“He had three or four other chances [against the Ducks] where he’s getting jammed and he’s a long ways away, and he just finds a way to put it in a spot where it’s difficult for the goalie. It’s great to have a guy like that on the ice.”
The Hawks intend to see where DeBrincat’s development leads. He’ll be a restricted free agent after next season, and general manager Stan Bowman said they will secure him with a long-term extension.
The efficiency Colliton mentioned is one of the most impressive aspects of DeBrincat’s season. He averages fewer than three shots on goal per game yet has scored on 19.6 percent of those shots, fifth in the league.
He is especially potent on power plays, where he seems to find exactly the right spot to wait to unleash every ounce of his 5-7, 165-pound body into a one-timer.
DeBrincat leads the Hawks with 12 power-play goals but can get it done in any scenario. Among NHL players with a qualifying amount of five-on-five play, he is ninth in goals per 60 minutes, according to Natural Stat Trick.
The funny part, though, is DeBrincat doesn’t seem to realize he has arrived. When he talked about his stature on the team, he stepped back a moment later to point out, “Obviously, we’ve got Kaner and Tazer … just follow them and see where I can fit in.”
Stop with the deference.

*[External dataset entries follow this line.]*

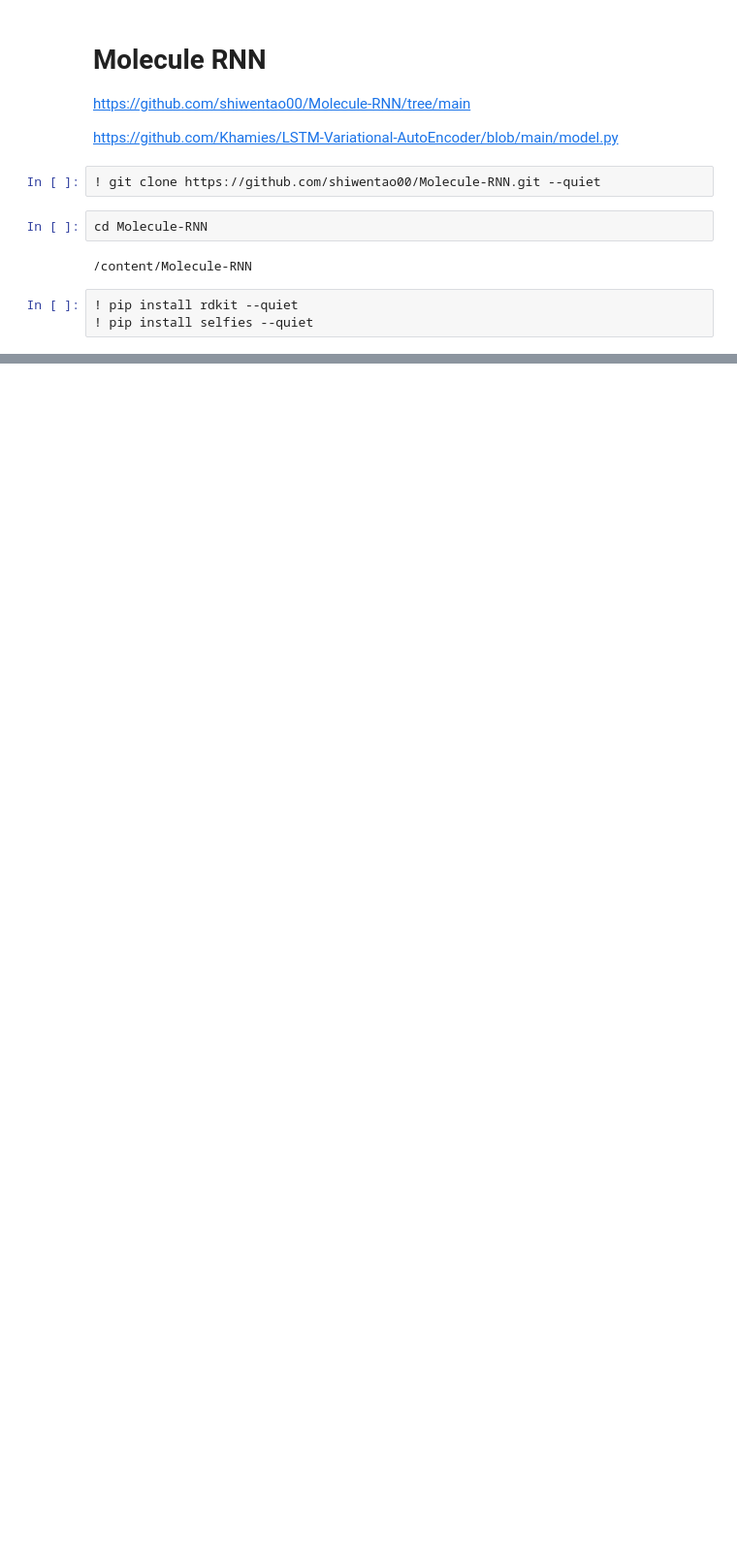
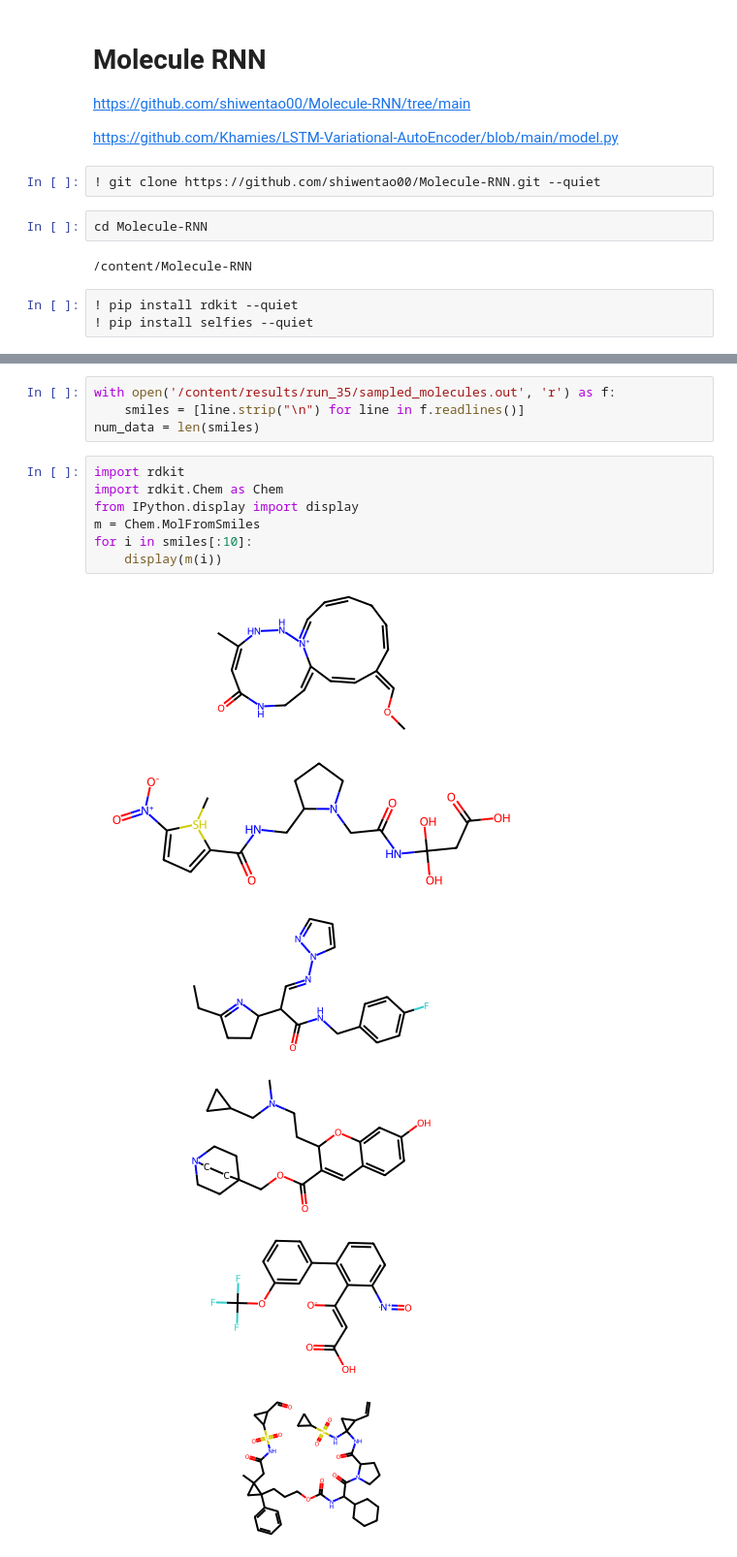
Before and after one commit to yingzibu/a_inhibitor_design, a Jupyter notebook: examples/experiments/Molecule_RNN.ipynb, the cells around one changed output, grey strips where cells are left out. Shown at 97% size. Drawn from its saved outputs; the diff is of its cells as text; blank space fills up the shorter version.

```diff
--- a/examples/experiments/Molecule_RNN.ipynb
+++ b/examples/experiments/Molecule_RNN.ipynb
@@ -38,0 +44,18 @@ model saved at epoch 5
+# %%
+with open('/content/results/run_35/sampled_molecules.out', 'r') as f:
+    smiles = [line.strip("\n") for line in f.readlines()]
+num_data = len(smiles)
+# %%
+import rdkit
+import rdkit.Chem as Chem
+from IPython.display import display
+m = Chem.MolFromSmiles
+for i in smiles[:10]:
+    display(m(i))
+# %% [output]
+[figure, added]
+[figure, added]
+[figure, added]
+[figure, added]
+[figure, added]
+[figure, added]
```
Also changed, not shown: parts of 4 cells of this notebook.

DeBrincat is way past the point of trying to figure out a complementary role, and the Hawks need him to take hold of this team as a partner with those stars, rather than an apprentice. The way he has played this season puts him on even footing with anyone.
Contributing: Satchel Price